### What this task involves
Without the pictures, give the records again exactly as they appear.
Available records section start
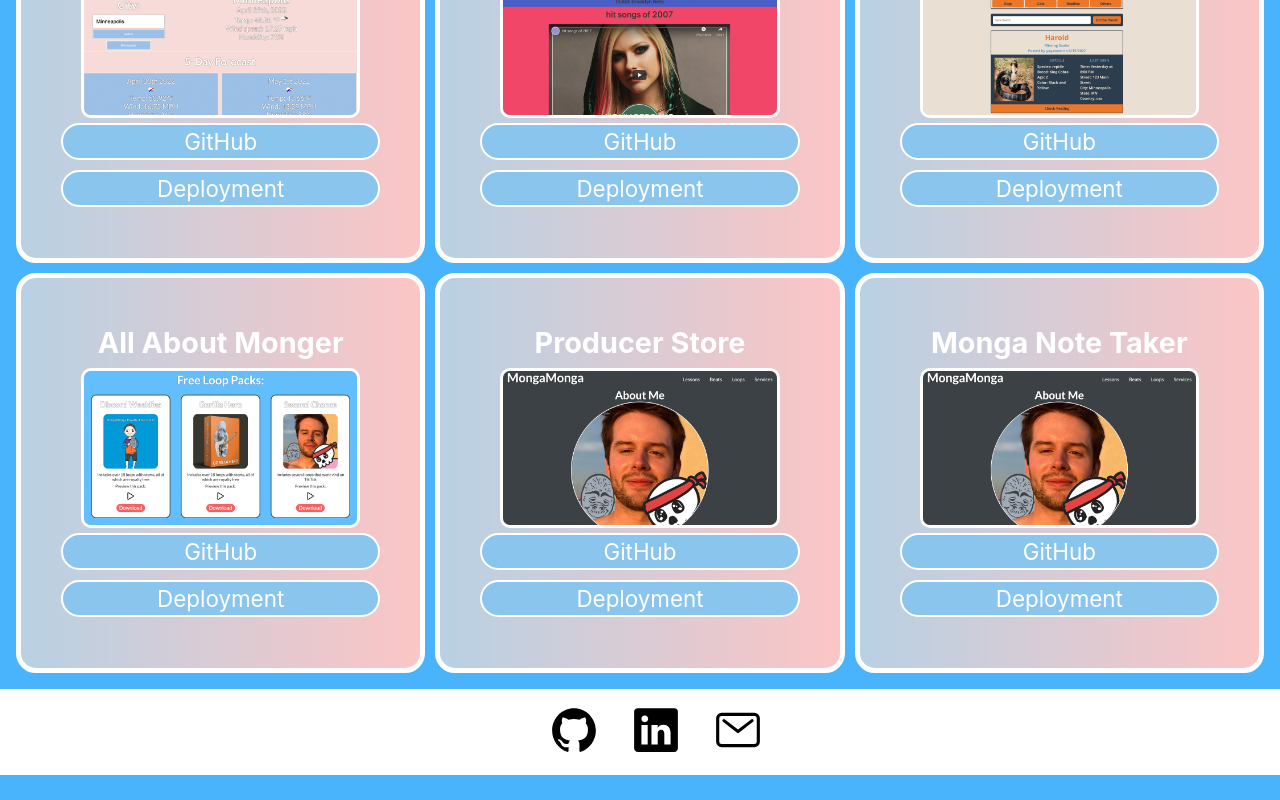
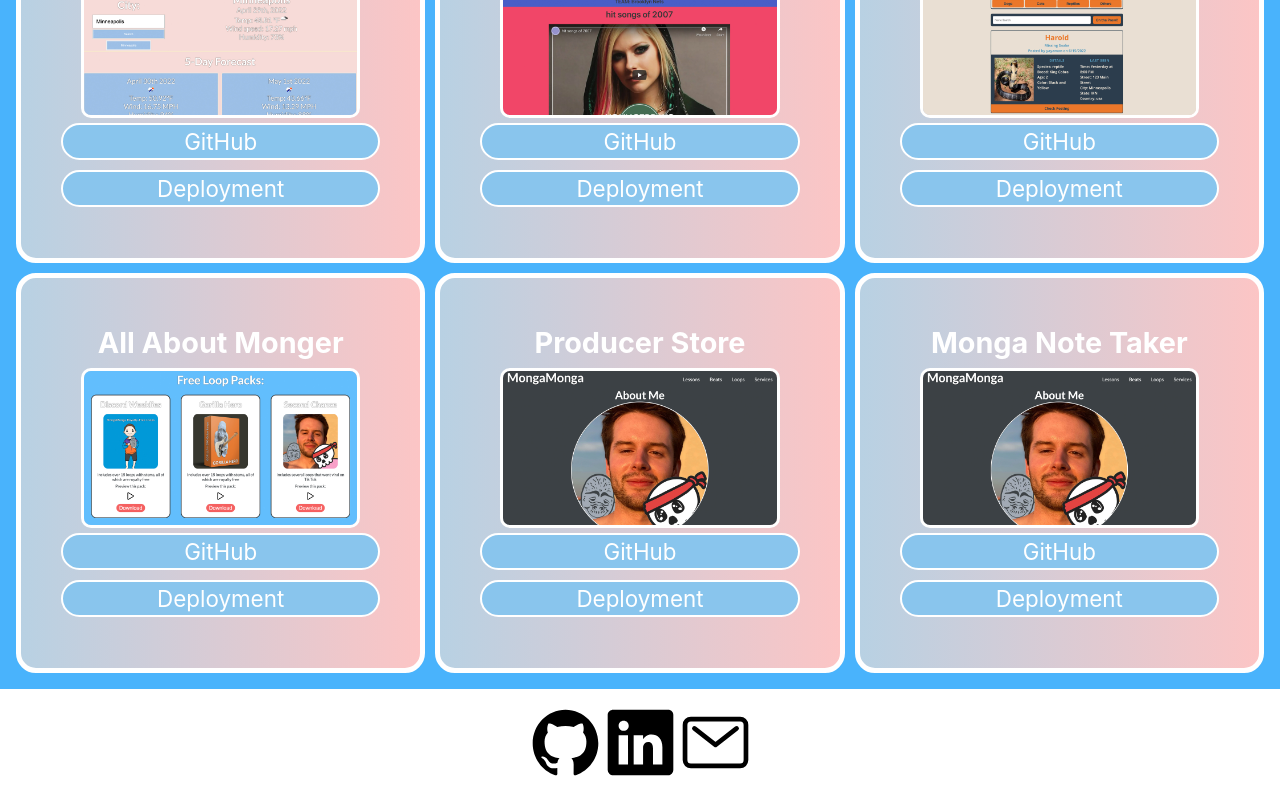
Before and after one commit to petehodnefield/wonderfolio, a React (Create React App) app: page / in a window 1280 px wide. Shown: the part 413-1213 px from the top of the page. Before the commit the page ends 1188 px from the top, so only its background shows below. Built offline with nearby package versions, Linux system fonts and the light colour scheme.

Commit message:
added styling to social icons in footer

```diff
--- a/src/App.js
+++ b/src/App.js
@@ -4,7 +4,7 @@ import React, {useState} from 'react'
 import Header from '../src/components/Header'
 import Footer from '../src/components/Footer'
 import Project from '../src/components/Project'
-import ContactForm from '../src/components/Contact'
+import Contact from '../src/components/Contact'
 import Resume from '../src/components/Resume'
 import About from '../src/components/About'
 
@@ -21,7 +21,6 @@ function App() {
   // const [resumeSelected, setResumeSelected] = useState(false)
   // const [aboutSelected, setAboutSelected] = useState(false)
   const [currentCategory, setCurrentCategory] = useState(categories[0])
-  console.log(currentCategory)
 
   function renderComponent() {
     if(currentCategory.name === "Portfolio") {
@@ -34,7 +33,7 @@ function App() {
       return <Resume></Resume>
     }
     else if(currentCategory.name === "Contact") {
-      return <ContactForm></ContactForm>
+      return <Contact></Contact>
     }
 
   }
--- a/src/components/Contact/index.js
+++ b/src/components/Contact/index.js
@@ -1,15 +1,17 @@
 import React from 'react'
 
-function ContactForm() {
+function Contact() {
     return (
-        <div>
-            <form>
+        <section className='yaya'>
+            <h2 className='section-header'>Contact Me</h2>
+            <form id='contact-form'>
                 <input>Your Name</input>
                 <label>Hi there</label>
+                <button type='submit'>Submit</button>
             </form>
-        </div>
+        </section>
     )
 }
 
 
-export default ContactForm
+export default Contact
--- a/src/components/Footer/index.js
+++ b/src/components/Footer/index.js
@@ -8,24 +8,34 @@ function Footer() {
         <div className='footer'>
             <ul className='footer-list'>
                 <li>
+                    <div class="icon-container">
+                        <a className='icon-anchor' href="https://github.com/petehodnefield" target="_blank">
                             <img
                                 src={githubIcon}
                                 className='icon'
                             />
+                        </a>
+                    </div>
                 </li>
                 <li>
+                    <div class="icon-container">
+                        <a className='icon-anchor' href="https://www.linkedin.com/in/petehodnefield/" target="_blank">
                             <img
                                 src={linkedInIcon}
                                 className='icon'
-
                             />
+                        </a>
+                    </div>
                 </li>
                 <li>
+                    <div class="icon-container flex">
+                        <a className='icon-anchor' href="mailto:pete.hod1@gmail.com">
                             <img
                                 src={emailIcon}
                                 className='icon'
-
                             />
+                        </a>
+                    </div>
                 </li>
 
 
--- a/src/components/Header/index.js
+++ b/src/components/Header/index.js
@@ -6,12 +6,6 @@ function Header(props) {
         categories = [],
         setCurrentCategory,
         currentCategory,
-        contactSelected,
-        setContactSelected,
-        resumeSelected,
-        setResumeSelected,
-        aboutSelected,
-        setAboutSelected
       } = props
 
     return (
@@ -21,10 +15,6 @@ function Header(props) {
                 categories={categories}
                 currentCategory={currentCategory}
                 setCurrentCategory={setCurrentCategory}
-                contactSelected={contactSelected}
-                setContactSelected={setContactSelected}
-                resumeSelected={resumeSelected}
-                setResumeSelected={setResumeSelected}
             ></Nav>
         </div>
 
--- a/src/components/Nav/index.js
+++ b/src/components/Nav/index.js
@@ -5,33 +5,22 @@ function Nav(props) {
         categories = [],
         setCurrentCategory,
         currentCategory,
-        contactSelected,
-        setContactSelected,
-        resumeSelected,
-        setResumeSelected,
-        aboutSelected,
-        setAboutSelected
     } = props
 
     useEffect(() => {
         document.title = currentCategory.name
     }, [currentCategory])
+
     return(
         <ul className='nav-list'>
-            {/* <li className={`mx-2 nav-list-item ${contactSelected && 'Snav-active'}`}>
-                <span className='nav-list-item-span' onClick={() => setContactSelected(true)}>Contact</span>
-            </li>
-            <li className={`mx-2 nav-list-item ${resumeSelected && 'Snav-active'}`}>
-                <span className='nav-list-item-span' onClick={() => setResumeSelected(true)}>Resume</span>
-            </li> */}
             {categories.map((category) => (
                     <li className={`mx-1 nav-list-item S${
-                        currentCategory.name === category.name && !contactSelected && 'nav-active' }`}
+                        currentCategory.name === category.name  && 'nav-active' }`}
                         key={category.name} >
                         <span className='nav-list-item-span' onClick={() => {
-                            setCurrentCategory(category)
-                            setContactSelected(false)}}>
+                            setCurrentCategory(category)}}>
                             {category.name}
+                            {console.log(currentCategory.name)}
                         </span>
                     </li>
                 ))}
--- a/src/components/Project/index.js
+++ b/src/components/Project/index.js
@@ -50,14 +50,15 @@ function Project() {
             <div className='grid'>
               {projects.map(project => (
                 <div className='project-container'>
-                <h3 className='project-title'>{project.name}</h3>
+                <h3 key={project.name} className='project-title'>{project.name}</h3>
                 <img
                     src={project.image}
                     alt="a photo of yaya"
                     className='project-img'
+                    key={project.name}
                 />
-                <a className='project-links' href={project.github} target='_blank'>GitHub</a>
-                <a className='project-links' href={project.liveDeployment} target='_blank'>Deployment</a>
+                <a className='project-links'key={project.github} href={project.github} target='_blank'>GitHub</a>
+                <a className='project-links' key={project.liveDeployment} href={project.liveDeployment} target='_blank'>Deployment</a>
                 </div>
               ))}
             </div>
--- a/src/styles.css
+++ b/src/styles.css
@@ -1,5 +1,9 @@
 * {
     box-sizing: border-box;
+}
+
+.yaya {
+    background: red;
 }
 
 .heart {
@@ -19,6 +23,7 @@ body {
     display: flex;
     color: var(--white);
     background: var(--primary);
+    text-align: center;
 }
 
 a {
@@ -36,6 +41,12 @@ h1 {
     padding: 2rem;
     text-align: center;
     margin-top: 0;
+}
+
+.flex {
+    display: flex;
+    justify-content: center;
+    align-items: center;
 }
 
 .section-header {
@@ -165,10 +176,21 @@ h1 {
     justify-content: center;
     padding: 1rem;
 }
+.icon-container:hover {
+    background-color: pink;
+    border-radius: 20px;
+    transition: .4s;
+}
+.icon {
+    height: 75px;
+    margin-left: 2rem;
 
-.icon {
-    height: 50px;
-    margin-left: 2rem;
+    fill: pink;
+    margin: 0;
+}
+
+.icon:hover {
+    font-size: 20rem;
 }
 
 
```
Lines whose indentation alone changed are shown as unchanged.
Available records section end
### Result of this exercise
Before and after one commit to petehodnefield/wonderfolio, a React (Create React App) app: page / in a window 1280 px wide. Shown: the part 413-1213 px from the top of the page. Before the commit the page ends 1188 px from the top, so only its background shows below. Built offline with nearby package versions, Linux system fonts and the light colour scheme.

Commit message:
added styling to social icons in footer

```diff
--- a/src/App.js
+++ b/src/App.js
@@ -4,7 +4,7 @@ import React, {useState} from 'react'
 import Header from '../src/components/Header'
 import Footer from '../src/components/Footer'
 import Project from '../src/components/Project'
-import ContactForm from '../src/components/Contact'
+import Contact from '../src/components/Contact'
 import Resume from '../src/components/Resume'
 import About from '../src/components/About'
 
@@ -21,7 +21,6 @@ function App() {
   // const [resumeSelected, setResumeSelected] = useState(false)
   // const [aboutSelected, setAboutSelected] = useState(false)
   const [currentCategory, setCurrentCategory] = useState(categories[0])
-  console.log(currentCategory)
 
   function renderComponent() {
     if(currentCategory.name === "Portfolio") {
@@ -34,7 +33,7 @@ function App() {
       return <Resume></Resume>
     }
     else if(currentCategory.name === "Contact") {
-      return <ContactForm></ContactForm>
+      return <Contact></Contact>
     }
 
   }
--- a/src/components/Contact/index.js
+++ b/src/components/Contact/index.js
@@ -1,15 +1,17 @@
 import React from 'react'
 
-function ContactForm() {
+function Contact() {
     return (
-        <div>
-            <form>
+        <section className='yaya'>
+            <h2 className='section-header'>Contact Me</h2>
+            <form id='contact-form'>
                 <input>Your Name</input>
                 <label>Hi there</label>
+                <button type='submit'>Submit</button>
             </form>
-        </div>
+        </section>
     )
 }
 
 
-export default ContactForm
+export default Contact
--- a/src/components/Footer/index.js
+++ b/src/components/Footer/index.js
@@ -8,24 +8,34 @@ function Footer() {
         <div className='footer'>
             <ul className='footer-list'>
                 <li>
+                    <div class="icon-container">
+                        <a className='icon-anchor' href="https://github.com/petehodnefield" target="_blank">
                             <img
                                 src={githubIcon}
                                 className='icon'
                             />
+                        </a>
+                    </div>
                 </li>
                 <li>
+                    <div class="icon-container">
+                        <a className='icon-anchor' href="https://www.linkedin.com/in/petehodnefield/" target="_blank">
                             <img
                                 src={linkedInIcon}
                                 className='icon'
-
                             />
+                        </a>
+                    </div>
                 </li>
                 <li>
+                    <div class="icon-container flex">
+                        <a className='icon-anchor' href="mailto:pete.hod1@gmail.com">
                             <img
                                 src={emailIcon}
                                 className='icon'
-
                             />
+                        </a>
+                    </div>
                 </li>
 
 
--- a/src/components/Header/index.js
+++ b/src/components/Header/index.js
@@ -6,12 +6,6 @@ function Header(props) {
         categories = [],
         setCurrentCategory,
         currentCategory,
-        contactSelected,
-        setContactSelected,
-        resumeSelected,
-        setResumeSelected,
-        aboutSelected,
-        setAboutSelected
       } = props
 
     return (
@@ -21,10 +15,6 @@ function Header(props) {
                 categories={categories}
                 currentCategory={currentCategory}
                 setCurrentCategory={setCurrentCategory}
-                contactSelected={contactSelected}
-                setContactSelected={setContactSelected}
-                resumeSelected={resumeSelected}
-                setResumeSelected={setResumeSelected}
             ></Nav>
         </div>
 
--- a/src/components/Nav/index.js
+++ b/src/components/Nav/index.js
@@ -5,33 +5,22 @@ function Nav(props) {
         categories = [],
         setCurrentCategory,
         currentCategory,
-        contactSelected,
-        setContactSelected,
-        resumeSelected,
-        setResumeSelected,
-        aboutSelected,
-        setAboutSelected
     } = props
 
     useEffect(() => {
         document.title = currentCategory.name
     }, [currentCategory])
+
     return(
         <ul className='nav-list'>
-            {/* <li className={`mx-2 nav-list-item ${contactSelected && 'Snav-active'}`}>
-                <span className='nav-list-item-span' onClick={() => setContactSelected(true)}>Contact</span>
-            </li>
-            <li className={`mx-2 nav-list-item ${resumeSelected && 'Snav-active'}`}>
-                <span className='nav-list-item-span' onClick={() => setResumeSelected(true)}>Resume</span>
-            </li> */}
             {categories.map((category) => (
                     <li className={`mx-1 nav-list-item S${
-                        currentCategory.name === category.name && !contactSelected && 'nav-active' }`}
+                        currentCategory.name === category.name  && 'nav-active' }`}
                         key={category.name} >
                         <span className='nav-list-item-span' onClick={() => {
-                            setCurrentCategory(category)
-                            setContactSelected(false)}}>
+                            setCurrentCategory(category)}}>
                             {category.name}
+                            {console.log(currentCategory.name)}
                         </span>
                     </li>
                 ))}
--- a/src/components/Project/index.js
+++ b/src/components/Project/index.js
@@ -50,14 +50,15 @@ function Project() {
             <div className='grid'>
               {projects.map(project => (
                 <div className='project-container'>
-                <h3 className='project-title'>{project.name}</h3>
+                <h3 key={project.name} className='project-title'>{project.name}</h3>
                 <img
                     src={project.image}
                     alt="a photo of yaya"
                     className='project-img'
+                    key={project.name}
                 />
-                <a className='project-links' href={project.github} target='_blank'>GitHub</a>
-                <a className='project-links' href={project.liveDeployment} target='_blank'>Deployment</a>
+                <a className='project-links'key={project.github} href={project.github} target='_blank'>GitHub</a>
+                <a className='project-links' key={project.liveDeployment} href={project.liveDeployment} target='_blank'>Deployment</a>
                 </div>
               ))}
             </div>
--- a/src/styles.css
+++ b/src/styles.css
@@ -1,5 +1,9 @@
 * {
     box-sizing: border-box;
+}
+
+.yaya {
+    background: red;
 }
 
 .heart {
@@ -19,6 +23,7 @@ body {
     display: flex;
     color: var(--white);
     background: var(--primary);
+    text-align: center;
 }
 
 a {
@@ -36,6 +41,12 @@ h1 {
     padding: 2rem;
     text-align: center;
     margin-top: 0;
+}
+
+.flex {
+    display: flex;
+    justify-content: center;
+    align-items: center;
 }
 
 .section-header {
@@ -165,10 +176,21 @@ h1 {
     justify-content: center;
     padding: 1rem;
 }
+.icon-container:hover {
+    background-color: pink;
+    border-radius: 20px;
+    transition: .4s;
+}
+.icon {
+    height: 75px;
+    margin-left: 2rem;
 
-.icon {
-    height: 50px;
-    margin-left: 2rem;
+    fill: pink;
+    margin: 0;
+}
+
+.icon:hover {
+    font-size: 20rem;
 }
 
 
```
Lines whose indentation alone changed are shown as unchanged.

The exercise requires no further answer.